Keeping bugs out of your RV 
While RVing, our RV got inundated with large black ants. Upon inspecting just HOW they were getting in, I found I was the culprit! I made it easy for them by creating “highways” to the RV. The water hose, TV cable, and power cable all became expressways to the RV by allowing these crawly guys a direct path to us. I got some dry chemical, Triazicide, and buried the hose and cables in it. I also got some Ortho Home Defense spray for the cables. This kills them on contact. Great for ant nests. So, FYI, do not help them get in. Be prepared! —Thanks to Mike Palmer!
[Editor’s note:  Ortho Home Defense spray and Triazicide are available at Amazon.com.]

Don’t overload your extension cord! 

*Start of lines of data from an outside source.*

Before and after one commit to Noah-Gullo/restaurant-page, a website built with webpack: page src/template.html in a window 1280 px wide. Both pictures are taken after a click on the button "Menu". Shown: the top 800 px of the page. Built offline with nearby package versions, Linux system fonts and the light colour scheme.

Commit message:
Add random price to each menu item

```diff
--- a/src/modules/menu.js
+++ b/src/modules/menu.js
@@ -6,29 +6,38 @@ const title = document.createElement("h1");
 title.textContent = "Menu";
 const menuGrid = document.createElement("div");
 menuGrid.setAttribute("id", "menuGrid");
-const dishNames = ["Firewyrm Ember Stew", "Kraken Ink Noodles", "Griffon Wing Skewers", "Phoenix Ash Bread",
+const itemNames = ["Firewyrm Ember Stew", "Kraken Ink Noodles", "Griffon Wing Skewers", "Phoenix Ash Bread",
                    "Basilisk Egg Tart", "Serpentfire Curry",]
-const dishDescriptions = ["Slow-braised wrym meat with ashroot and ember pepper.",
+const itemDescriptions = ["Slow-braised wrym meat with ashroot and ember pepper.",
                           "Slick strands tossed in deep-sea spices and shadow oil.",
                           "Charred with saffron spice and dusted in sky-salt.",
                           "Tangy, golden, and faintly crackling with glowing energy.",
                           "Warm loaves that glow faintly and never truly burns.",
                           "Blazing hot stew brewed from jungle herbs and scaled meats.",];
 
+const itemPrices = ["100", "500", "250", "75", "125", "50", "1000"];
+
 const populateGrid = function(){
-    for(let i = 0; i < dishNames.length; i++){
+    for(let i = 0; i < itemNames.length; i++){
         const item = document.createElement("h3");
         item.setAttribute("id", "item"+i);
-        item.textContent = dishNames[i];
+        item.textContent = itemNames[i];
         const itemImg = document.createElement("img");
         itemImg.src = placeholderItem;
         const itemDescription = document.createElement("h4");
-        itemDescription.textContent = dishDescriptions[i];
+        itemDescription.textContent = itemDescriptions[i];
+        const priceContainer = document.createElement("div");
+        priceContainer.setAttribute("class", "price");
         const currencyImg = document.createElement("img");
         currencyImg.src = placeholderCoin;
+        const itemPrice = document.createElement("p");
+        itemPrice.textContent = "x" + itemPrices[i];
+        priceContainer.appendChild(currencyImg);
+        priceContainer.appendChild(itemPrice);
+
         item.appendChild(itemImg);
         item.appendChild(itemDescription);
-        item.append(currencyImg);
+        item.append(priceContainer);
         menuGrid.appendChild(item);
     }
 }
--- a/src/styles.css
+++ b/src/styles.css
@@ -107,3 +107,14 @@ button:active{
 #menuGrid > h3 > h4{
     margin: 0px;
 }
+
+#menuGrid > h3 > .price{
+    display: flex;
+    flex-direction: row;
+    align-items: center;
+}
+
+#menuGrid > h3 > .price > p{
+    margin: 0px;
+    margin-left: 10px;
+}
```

If you’re temporarily hooked up to an electrical supply with a lightweight, low-current-capacity extension cord, you surely don’t want to overload it. Here’s a tip from Wolfe Rose to keep you safe: Switch off the breakers to high-current consumers like the air conditioning or electric water heater elements.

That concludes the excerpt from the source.